Scan the listing below for the word "README" and copy every line where it occurs.

GIVEN ENTRIES START

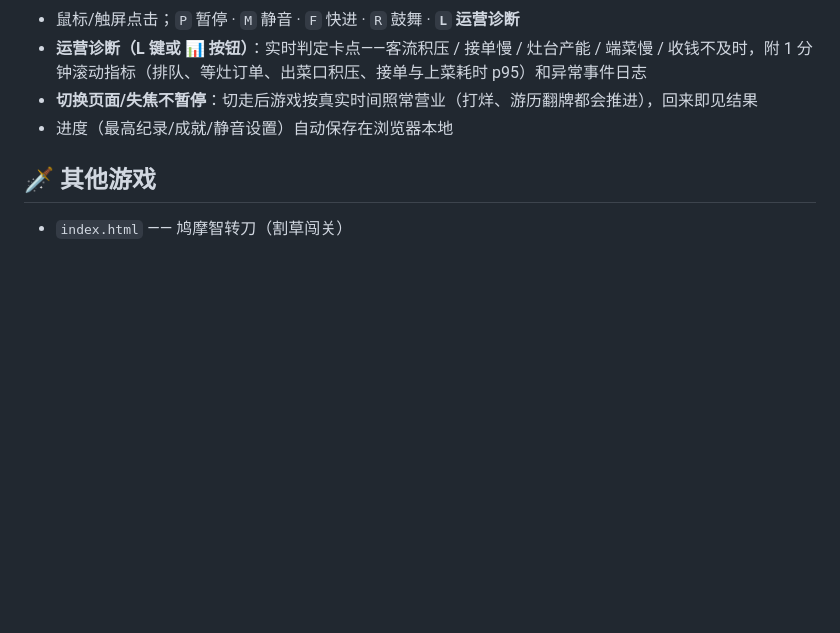
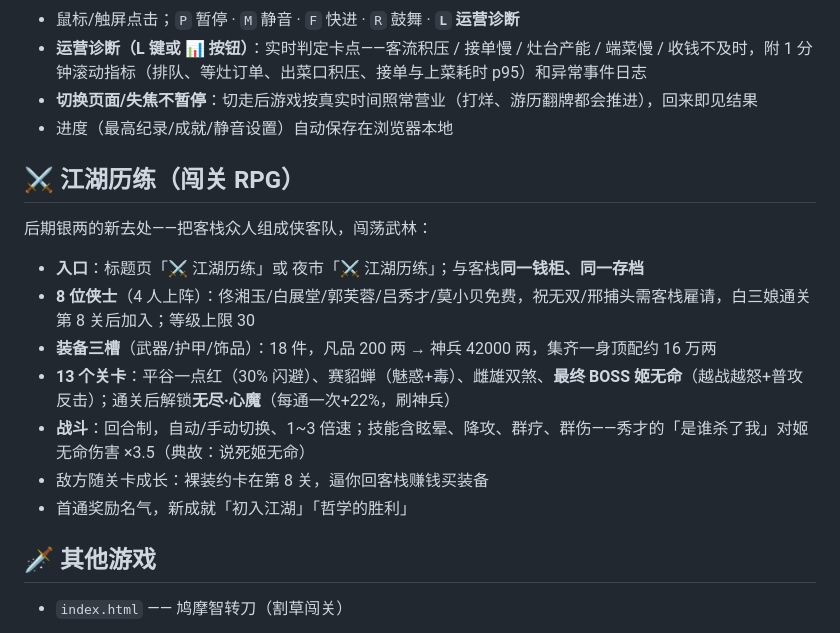
Before and after one commit to AlexanderGPY/littlegame, a Markdown page: README.md, the part around the change. GitHub-like rendering; blank space fills up the shorter version.

Commit message:
README: 江湖历练模式说明

```diff
--- a/README.md
+++ b/README.md
@@ -73,6 +73,18 @@
 - **切换页面/失焦不暂停**：切走后游戏按真实时间照常营业（打烊、游历翻牌都会推进），回来即见结果
 - 进度（最高纪录/成就/静音设置）自动保存在浏览器本地
 
+## ⚔️ 江湖历练（闯关 RPG）
+
+后期银两的新去处——把客栈众人组成侠客队，闯荡武林：
+
+- **入口**：标题页「⚔️ 江湖历练」或 夜市「⚔️ 江湖历练」；与客栈**同一钱柜、同一存档**
+- **8 位侠士**（4 人上阵）：佟湘玉/白展堂/郭芙蓉/吕秀才/莫小贝免费，祝无双/邢捕头需客栈雇请，白三娘通关第 8 关后加入；等级上限 30
+- **装备三槽**（武器/护甲/饰品）：18 件，凡品 200 两 → 神兵 42000 两，集齐一身顶配约 16 万两
+- **13 个关卡**：平谷一点红（30% 闪避）、赛貂蝉（魅惑+毒）、雌雄双煞、**最终 BOSS 姬无命**（越战越怒+普攻反击）；通关后解锁**无尽·心魔**（每通一次+22%，刷神兵）
+- **战斗**：回合制，自动/手动切换、1~3 倍速；技能含眩晕、降攻、群疗、群伤——秀才的「是谁杀了我」对姬无命伤害 ×3.5（典故：说死姬无命）
+- 敌方随关卡成长：裸装约卡在第 8 关，逼你回客栈赚钱买装备
+- 首通奖励名气，新成就「初入江湖」「哲学的胜利」
+
 ## 🗡️ 其他游戏
 
 - `index.html` —— 鸠摩智转刀（割草闯关）
```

GIVEN ENTRIES END

▶ **ANSWER**:
Before and after one commit to AlexanderGPY/littlegame, a Markdown page: README.md, the part around the change. GitHub-like rendering; blank space fills up the shorter version.
README: 江湖历练模式说明
--- a/README.md
+++ b/README.md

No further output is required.